Now, thanks to a resurgent al-Qaida and renewed Sunni-Shia violence, the monthly death tolls of sectarian violence have been approaching the dark days of 2007-08, before the U.S. “surge” put a lid on the factional fighting.
This spring, resurgent violence prompted the Iraqi government to grit its teeth and ask the U.S. to discreetly send back U.S. advisers, drone operators and intelligence analysts.
The request remains under extended consideration, but there is little enthusiasm for it among the military, in Congress and least of all in U.S. public opinion. U.S. troops are not there partly because the Iraqi government demanded that they be subject to Iraqi law, police and courts. U.S. commanders said no, insisting that American soldiers would remain subject to U.S. military law and courts. Absent that agreement, the U.S. packed up and left.

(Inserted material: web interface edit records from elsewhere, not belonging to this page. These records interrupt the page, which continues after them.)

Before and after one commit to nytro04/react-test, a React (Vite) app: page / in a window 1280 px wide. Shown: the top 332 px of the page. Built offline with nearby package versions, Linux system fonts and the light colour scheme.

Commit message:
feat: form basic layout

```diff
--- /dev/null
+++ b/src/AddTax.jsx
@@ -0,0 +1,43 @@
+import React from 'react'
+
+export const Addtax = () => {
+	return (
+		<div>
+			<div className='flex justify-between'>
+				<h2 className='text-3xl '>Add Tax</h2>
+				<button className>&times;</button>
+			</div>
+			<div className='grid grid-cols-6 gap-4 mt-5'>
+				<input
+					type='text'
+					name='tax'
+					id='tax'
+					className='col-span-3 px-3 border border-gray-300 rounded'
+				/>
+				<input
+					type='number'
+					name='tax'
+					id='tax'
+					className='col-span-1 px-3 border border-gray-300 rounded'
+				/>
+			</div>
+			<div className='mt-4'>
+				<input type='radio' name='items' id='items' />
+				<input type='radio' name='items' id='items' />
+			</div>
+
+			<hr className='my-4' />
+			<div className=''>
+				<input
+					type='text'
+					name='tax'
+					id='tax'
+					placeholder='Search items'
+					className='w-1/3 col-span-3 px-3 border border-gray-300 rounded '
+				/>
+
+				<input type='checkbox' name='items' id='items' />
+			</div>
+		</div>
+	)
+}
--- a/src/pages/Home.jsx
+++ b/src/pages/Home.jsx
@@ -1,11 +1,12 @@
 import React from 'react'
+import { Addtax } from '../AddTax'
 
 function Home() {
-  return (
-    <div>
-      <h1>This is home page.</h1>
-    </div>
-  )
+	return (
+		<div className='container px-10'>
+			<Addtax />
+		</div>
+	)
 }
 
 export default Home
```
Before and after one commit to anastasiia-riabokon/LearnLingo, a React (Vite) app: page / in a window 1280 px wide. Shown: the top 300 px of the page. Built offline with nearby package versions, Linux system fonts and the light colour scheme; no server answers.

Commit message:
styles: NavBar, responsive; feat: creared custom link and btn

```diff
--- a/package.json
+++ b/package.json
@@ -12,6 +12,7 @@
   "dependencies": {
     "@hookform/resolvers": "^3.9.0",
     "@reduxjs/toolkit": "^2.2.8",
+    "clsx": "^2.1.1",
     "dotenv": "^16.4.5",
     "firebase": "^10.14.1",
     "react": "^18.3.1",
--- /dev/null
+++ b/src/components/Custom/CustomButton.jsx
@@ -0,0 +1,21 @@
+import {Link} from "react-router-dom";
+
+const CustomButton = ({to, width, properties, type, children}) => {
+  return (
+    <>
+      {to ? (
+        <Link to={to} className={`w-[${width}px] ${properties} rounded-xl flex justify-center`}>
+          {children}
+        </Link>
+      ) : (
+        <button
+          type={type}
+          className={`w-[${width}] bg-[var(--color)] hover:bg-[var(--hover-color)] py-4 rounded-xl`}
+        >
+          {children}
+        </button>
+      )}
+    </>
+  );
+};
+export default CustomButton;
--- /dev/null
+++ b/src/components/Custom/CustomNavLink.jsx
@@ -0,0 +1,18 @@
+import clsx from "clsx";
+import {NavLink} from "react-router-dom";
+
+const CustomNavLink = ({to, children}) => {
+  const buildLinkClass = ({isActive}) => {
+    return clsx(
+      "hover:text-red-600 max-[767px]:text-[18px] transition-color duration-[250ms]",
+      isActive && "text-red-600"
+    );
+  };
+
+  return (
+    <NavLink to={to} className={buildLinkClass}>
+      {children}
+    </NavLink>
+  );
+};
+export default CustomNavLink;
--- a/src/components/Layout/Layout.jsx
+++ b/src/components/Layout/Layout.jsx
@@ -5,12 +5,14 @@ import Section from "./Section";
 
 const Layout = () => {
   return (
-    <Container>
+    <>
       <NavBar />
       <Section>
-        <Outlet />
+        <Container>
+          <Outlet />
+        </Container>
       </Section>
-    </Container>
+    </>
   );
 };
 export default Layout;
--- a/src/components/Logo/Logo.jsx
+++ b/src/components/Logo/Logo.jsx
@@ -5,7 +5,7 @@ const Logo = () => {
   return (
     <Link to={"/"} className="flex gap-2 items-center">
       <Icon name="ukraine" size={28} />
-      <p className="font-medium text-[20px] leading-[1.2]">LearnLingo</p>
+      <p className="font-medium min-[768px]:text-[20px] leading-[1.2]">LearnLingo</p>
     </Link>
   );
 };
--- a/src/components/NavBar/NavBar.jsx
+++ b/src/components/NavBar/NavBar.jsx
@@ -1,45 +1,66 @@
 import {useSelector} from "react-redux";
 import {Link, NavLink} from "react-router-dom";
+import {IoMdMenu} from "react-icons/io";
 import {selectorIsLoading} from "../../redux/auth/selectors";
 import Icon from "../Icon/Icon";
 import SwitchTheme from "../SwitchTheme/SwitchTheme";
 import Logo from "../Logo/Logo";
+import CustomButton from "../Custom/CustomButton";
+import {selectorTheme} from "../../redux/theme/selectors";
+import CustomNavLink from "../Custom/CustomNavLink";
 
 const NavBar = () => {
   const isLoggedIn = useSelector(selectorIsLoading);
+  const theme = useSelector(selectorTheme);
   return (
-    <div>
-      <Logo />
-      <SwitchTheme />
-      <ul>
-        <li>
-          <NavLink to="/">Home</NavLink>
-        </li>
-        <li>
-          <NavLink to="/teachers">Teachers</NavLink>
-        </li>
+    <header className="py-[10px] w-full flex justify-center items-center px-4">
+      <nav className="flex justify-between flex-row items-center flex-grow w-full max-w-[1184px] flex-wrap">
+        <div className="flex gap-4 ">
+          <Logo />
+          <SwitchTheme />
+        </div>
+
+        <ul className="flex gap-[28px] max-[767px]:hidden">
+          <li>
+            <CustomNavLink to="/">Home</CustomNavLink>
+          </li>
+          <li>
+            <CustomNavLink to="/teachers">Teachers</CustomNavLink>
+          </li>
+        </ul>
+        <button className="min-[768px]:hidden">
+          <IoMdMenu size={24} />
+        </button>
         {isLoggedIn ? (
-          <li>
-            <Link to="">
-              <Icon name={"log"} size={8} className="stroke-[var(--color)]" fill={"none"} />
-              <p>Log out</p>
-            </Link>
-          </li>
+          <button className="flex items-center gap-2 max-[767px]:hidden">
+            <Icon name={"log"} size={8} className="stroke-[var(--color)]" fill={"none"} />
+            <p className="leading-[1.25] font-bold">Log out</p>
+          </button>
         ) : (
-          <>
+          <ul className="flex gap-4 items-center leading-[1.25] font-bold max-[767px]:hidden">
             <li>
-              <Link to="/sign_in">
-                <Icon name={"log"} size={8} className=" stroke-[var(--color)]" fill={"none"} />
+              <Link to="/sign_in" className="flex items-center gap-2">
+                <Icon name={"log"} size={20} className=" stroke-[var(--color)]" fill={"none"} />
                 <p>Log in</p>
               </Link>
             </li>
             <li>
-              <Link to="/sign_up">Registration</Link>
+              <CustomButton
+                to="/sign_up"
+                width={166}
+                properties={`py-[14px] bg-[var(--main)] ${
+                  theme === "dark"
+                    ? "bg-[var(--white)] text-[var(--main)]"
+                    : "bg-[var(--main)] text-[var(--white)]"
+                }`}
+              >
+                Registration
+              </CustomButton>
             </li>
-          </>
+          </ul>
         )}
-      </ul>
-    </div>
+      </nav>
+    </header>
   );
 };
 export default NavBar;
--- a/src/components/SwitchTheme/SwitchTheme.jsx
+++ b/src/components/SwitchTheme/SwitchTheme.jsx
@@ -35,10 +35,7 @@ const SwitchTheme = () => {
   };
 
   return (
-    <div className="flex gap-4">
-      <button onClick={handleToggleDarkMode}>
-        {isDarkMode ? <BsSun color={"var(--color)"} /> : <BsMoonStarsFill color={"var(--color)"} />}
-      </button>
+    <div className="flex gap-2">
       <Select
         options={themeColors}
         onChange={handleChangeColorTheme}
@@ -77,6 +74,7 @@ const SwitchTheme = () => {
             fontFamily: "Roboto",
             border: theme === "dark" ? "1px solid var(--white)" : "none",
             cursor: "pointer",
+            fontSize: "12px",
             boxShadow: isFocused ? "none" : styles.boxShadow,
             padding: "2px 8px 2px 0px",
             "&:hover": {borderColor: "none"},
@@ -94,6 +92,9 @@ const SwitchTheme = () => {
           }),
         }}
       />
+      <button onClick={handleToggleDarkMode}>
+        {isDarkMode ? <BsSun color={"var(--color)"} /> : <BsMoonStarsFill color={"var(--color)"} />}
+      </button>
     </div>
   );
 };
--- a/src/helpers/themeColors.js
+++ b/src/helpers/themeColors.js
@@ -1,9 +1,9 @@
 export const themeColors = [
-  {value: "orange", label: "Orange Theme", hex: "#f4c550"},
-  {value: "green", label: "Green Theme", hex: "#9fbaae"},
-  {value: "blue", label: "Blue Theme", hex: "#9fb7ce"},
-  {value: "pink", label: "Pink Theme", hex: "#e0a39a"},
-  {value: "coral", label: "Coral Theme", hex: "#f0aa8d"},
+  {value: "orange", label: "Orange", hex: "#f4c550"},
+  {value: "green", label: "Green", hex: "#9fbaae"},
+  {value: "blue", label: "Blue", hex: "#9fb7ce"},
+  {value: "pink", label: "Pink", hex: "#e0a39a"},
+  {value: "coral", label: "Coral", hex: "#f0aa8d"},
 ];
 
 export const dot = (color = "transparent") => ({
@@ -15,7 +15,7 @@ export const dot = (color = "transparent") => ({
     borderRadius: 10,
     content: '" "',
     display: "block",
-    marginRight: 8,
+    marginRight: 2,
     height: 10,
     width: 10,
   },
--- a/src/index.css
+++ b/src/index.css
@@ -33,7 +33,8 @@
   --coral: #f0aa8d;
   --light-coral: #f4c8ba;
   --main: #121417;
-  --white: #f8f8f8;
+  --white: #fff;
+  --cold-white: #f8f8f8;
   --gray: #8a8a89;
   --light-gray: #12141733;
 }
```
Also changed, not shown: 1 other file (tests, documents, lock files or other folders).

Now the problem is recurring in Afghanistan, where the U.S. still has 60,000 troops, according to the International Security Assistance Force. The Obama administration has talked about slowly drawing down that number to around 34,000 in early 2014. The Afghan government would be wise to grant immunity from Afghan law to the U.S. troops asked to remain there. Of course, the troops would be subject to American military law and American military courts. Historically, the U.S. military has always displayed a firm hand at dealing with its members who commit crimes on foreign soil.
The U.S. and Afghanistan have a draft agreement that provides for just that, but it still must be approved by up to 3,000 members of a special Afghan assembly called a Loya Jirga, scheduled to meet in November. The agreement also must not offend the prickly pride of Afghan President Hamid Karzai.
Karzai should sign the pact, formally known as the Bilateral Security Agreement, before he leaves office next April. Iran, the Taliban and major forces within Pakistan want to see the U.S. out, removing a major obstacle to their attempts to influence the country.
Strictly from the point of Afghan self-interest, it would be best if a U.S. presence stayed on — to help stabilize the country, to continue training the Afghan security forces and to ensure that U.S. development aid keeps flowing. A majority of U.S. citizens also want our forces out of Afghanistan, and the sooner the better.
Iraq should be an object lesson to Kabul: Once we’re out, we’re out.